This is the daily tech show to beat all others.
CNET editors choose and review the best thin and light laptops, notebooks, and ultrabooks.
HP's Pavilion x360 adds Beats Audio (for now) and rugged construction to the expanding field of 11-inch Yoga-likes, but Lenovo's version feels much more upscale.
Don't expect the world from HP's low-cost Pavilion All-in-One MS2255, but as a basic day-to-day PC for light-duty productivity or Web and media accessibility in the kitchen, it's a very good deal. You'd be wise to look here before considering an Atom-based Nettop.
The one-hand folding kickstand makes it easy to lay this 23-inch screen flat.
At only 4mm (0.15 inch) at the edge of its Quad HD display and packed with high-end components, the A740 looks like it could be a great desktop -- if you can afford it.
With a 23-inch display, easy expandability, and a starting price around $660, this could be your family's next PC.
By adding an HDMI input, the low-priced HP Slate 21 Pro aims to be a "PC monitor with benefits" for small business.
Pricing not available
With their 360-degree rotating screens, the new 13.3-inch Pavilion and 15.6-inch Envy x360 convertibles join the budget-friendly 11.6-inch x360 from earlier this year.
It's a refurb, but it comes with a full one-year warranty. That's an awfully big PC for an awfully low price.
A refreshing new way to look at all-in-one desktops, the Lenovo B750's Blu-ray-friendly, extra-wide display is great for movies (if you add some extra software), and games greatly benefit from a wider field of view. It's different, and fun to use, but it cries out for a touch screen.

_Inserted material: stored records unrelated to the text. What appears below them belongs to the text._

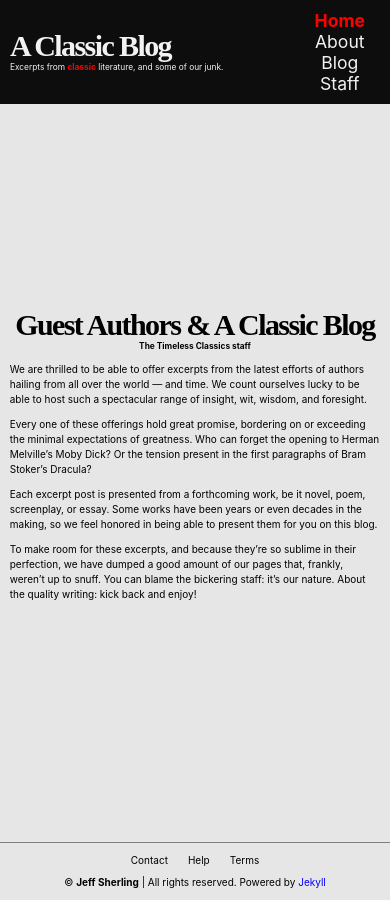
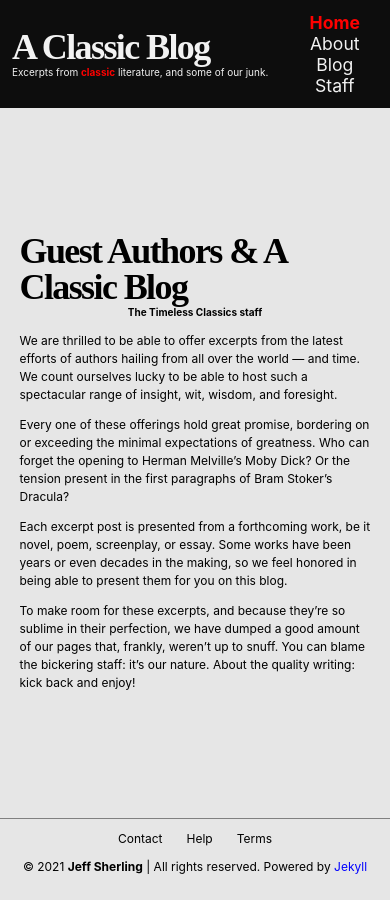
Before and after one commit to jsherling/classic-blog, a Jekyll site: the page built from index.md, in a window 390 px wide. Built offline with Jekyll 4.4.1, drawn with Linux system fonts in a browser that asks for light colours.

Commit message:
Update media queries: convert to mobile-first

```diff
--- a/_includes/footer.html
+++ b/_includes/footer.html
@@ -13,7 +13,17 @@
   </nav>
   <div class="copyright">
     <p class="center">
-      &copy; <b>Jeff Sherling</b> | All rights reserved. Powered by
+      &copy;
+      <span id="copyright-year">
+        <script>
+          document
+            .getElementById('copyright-year')
+            .appendChild(
+              document.createTextNode(new Date().getFullYear())
+            );
+        </script>
+      </span>
+      <b>Jeff Sherling</b> | All rights reserved. Powered by
       <a href="https://jekyllrb.com/">Jekyll</a>
     </p>
   </div>
--- a/_sass/style/_base.scss
+++ b/_sass/style/_base.scss
@@ -96,10 +96,10 @@ a:active {
 
 @media only screen and (max-width: 640px) {
   body {
-    max-width: 95vw;
-    width: 95vw;
-    font-size: 62.5%;
-    padding: 10rem 0 8rem 0;
+    max-width: 90vw;
+    width: 90vw;
+    font-size: 75%;
+    padding: 8rem 0 5rem 0;
   }
 
   .header--nav__menu {
@@ -110,12 +110,16 @@ a:active {
   .header--nav__menu:last-child {
     padding-right: inherit;
   }
+
+  .header--nav__menu-item {
+    font-size: 0.9rem;
+  }
 }
 
 @media only screen and (min-width: 641px) and (max-width: 1007px) {
   body {
     font-size: 75%;
-    padding: 12rem 0 10rem 0
+    padding: 8rem 0 6rem 0
   }
 }
 
--- a/_sass/style/_layout.scss
+++ b/_sass/style/_layout.scss
@@ -101,5 +101,5 @@ li.bullet + li.bullet {
 }
 
 .copyright {
-  padding-top: 1em;
+  padding: 1em 0;
 }
```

The 15.6-inch device packs the appeal of Android, but houses dated specs and a dull screen.